[Version difference data]

═══

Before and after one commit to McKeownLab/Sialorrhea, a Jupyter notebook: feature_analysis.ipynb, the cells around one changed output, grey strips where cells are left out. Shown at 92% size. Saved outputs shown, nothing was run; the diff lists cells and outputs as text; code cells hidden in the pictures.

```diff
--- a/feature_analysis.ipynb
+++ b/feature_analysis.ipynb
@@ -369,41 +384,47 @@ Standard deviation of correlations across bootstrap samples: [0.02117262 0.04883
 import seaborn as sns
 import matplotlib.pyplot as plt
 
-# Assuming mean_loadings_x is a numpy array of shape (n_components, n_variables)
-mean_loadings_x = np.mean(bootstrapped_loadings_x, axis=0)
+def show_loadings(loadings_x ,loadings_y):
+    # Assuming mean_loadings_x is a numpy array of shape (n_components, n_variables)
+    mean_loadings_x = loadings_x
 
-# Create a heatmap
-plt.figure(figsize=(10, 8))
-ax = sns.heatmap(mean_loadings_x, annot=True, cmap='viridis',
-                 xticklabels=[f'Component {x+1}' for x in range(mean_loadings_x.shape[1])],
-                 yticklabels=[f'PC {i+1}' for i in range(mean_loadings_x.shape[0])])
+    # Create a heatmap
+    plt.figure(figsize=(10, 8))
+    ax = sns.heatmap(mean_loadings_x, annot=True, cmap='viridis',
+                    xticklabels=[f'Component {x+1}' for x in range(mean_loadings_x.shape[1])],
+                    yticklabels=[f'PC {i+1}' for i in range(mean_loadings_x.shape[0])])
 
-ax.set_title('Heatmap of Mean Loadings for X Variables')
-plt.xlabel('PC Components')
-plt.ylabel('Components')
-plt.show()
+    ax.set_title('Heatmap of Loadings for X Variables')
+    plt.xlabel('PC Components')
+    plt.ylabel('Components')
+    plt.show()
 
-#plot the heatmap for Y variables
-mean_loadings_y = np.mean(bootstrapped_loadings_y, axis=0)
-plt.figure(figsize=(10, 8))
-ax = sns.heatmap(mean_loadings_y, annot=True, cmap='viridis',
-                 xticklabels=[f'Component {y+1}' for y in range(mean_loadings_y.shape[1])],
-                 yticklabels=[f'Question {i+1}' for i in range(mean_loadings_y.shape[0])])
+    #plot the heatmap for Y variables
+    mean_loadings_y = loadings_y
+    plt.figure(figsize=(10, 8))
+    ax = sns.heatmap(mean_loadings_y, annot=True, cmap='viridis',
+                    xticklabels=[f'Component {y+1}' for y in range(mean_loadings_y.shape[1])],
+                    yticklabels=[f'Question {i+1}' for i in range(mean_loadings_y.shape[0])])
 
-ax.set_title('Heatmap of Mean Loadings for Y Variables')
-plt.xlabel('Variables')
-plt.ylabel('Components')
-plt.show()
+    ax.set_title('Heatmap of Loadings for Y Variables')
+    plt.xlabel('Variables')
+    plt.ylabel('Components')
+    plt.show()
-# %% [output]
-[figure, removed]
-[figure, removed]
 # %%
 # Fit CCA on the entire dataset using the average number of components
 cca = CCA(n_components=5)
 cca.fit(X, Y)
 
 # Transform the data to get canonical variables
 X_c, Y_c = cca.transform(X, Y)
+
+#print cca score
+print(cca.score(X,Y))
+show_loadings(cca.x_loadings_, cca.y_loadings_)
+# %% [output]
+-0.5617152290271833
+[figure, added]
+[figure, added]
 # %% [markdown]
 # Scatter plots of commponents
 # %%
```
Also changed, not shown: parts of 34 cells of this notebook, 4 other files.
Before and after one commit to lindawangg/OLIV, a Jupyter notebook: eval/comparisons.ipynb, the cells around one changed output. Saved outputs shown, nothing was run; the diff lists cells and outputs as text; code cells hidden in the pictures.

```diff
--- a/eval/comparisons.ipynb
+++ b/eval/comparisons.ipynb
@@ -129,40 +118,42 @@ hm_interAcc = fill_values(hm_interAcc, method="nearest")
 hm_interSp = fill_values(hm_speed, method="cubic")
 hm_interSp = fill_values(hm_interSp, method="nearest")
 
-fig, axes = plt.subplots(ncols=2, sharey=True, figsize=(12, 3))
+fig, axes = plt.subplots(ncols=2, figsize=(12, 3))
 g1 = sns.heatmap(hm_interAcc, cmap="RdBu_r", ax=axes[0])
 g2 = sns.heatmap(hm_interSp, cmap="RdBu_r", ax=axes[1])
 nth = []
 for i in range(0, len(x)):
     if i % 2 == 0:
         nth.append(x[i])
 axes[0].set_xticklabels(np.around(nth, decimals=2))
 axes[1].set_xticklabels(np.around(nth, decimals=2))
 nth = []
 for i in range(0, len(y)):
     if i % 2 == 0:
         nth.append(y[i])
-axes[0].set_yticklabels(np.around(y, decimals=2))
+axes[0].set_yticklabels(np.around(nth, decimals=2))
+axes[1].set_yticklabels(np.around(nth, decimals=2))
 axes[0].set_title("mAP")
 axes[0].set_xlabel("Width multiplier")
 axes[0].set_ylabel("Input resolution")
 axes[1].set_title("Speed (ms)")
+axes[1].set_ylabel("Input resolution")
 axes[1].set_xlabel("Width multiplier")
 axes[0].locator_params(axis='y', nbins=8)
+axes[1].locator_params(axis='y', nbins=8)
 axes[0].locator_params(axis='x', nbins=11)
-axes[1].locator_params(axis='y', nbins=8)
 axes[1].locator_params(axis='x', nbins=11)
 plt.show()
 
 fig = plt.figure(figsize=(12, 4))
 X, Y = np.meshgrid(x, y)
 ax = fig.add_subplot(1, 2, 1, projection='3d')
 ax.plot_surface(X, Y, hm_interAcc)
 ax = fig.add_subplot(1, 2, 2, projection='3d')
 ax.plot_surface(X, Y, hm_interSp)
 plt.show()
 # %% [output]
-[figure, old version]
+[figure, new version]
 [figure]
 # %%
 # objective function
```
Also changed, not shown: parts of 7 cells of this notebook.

═══

**EXERCISE OBJECTIVE**
When a line in the records holds the string "shape", copy that line.

**RESULT OF THIS TASK**
-# Assuming mean_loadings_x is a numpy array of shape (n_components, n_variables)
+    # Assuming mean_loadings_x is a numpy array of shape (n_components, n_variables)
-                 xticklabels=[f'Component {x+1}' for x in range(mean_loadings_x.shape[1])],
-                 yticklabels=[f'PC {i+1}' for i in range(mean_loadings_x.shape[0])])
+                    xticklabels=[f'Component {x+1}' for x in range(mean_loadings_x.shape[1])],
+                    yticklabels=[f'PC {i+1}' for i in range(mean_loadings_x.shape[0])])
-                 xticklabels=[f'Component {y+1}' for y in range(mean_loadings_y.shape[1])],
-                 yticklabels=[f'Question {i+1}' for i in range(mean_loadings_y.shape[0])])
+                    xticklabels=[f'Component {y+1}' for y in range(mean_loadings_y.shape[1])],
+                    yticklabels=[f'Question {i+1}' for i in range(mean_loadings_y.shape[0])])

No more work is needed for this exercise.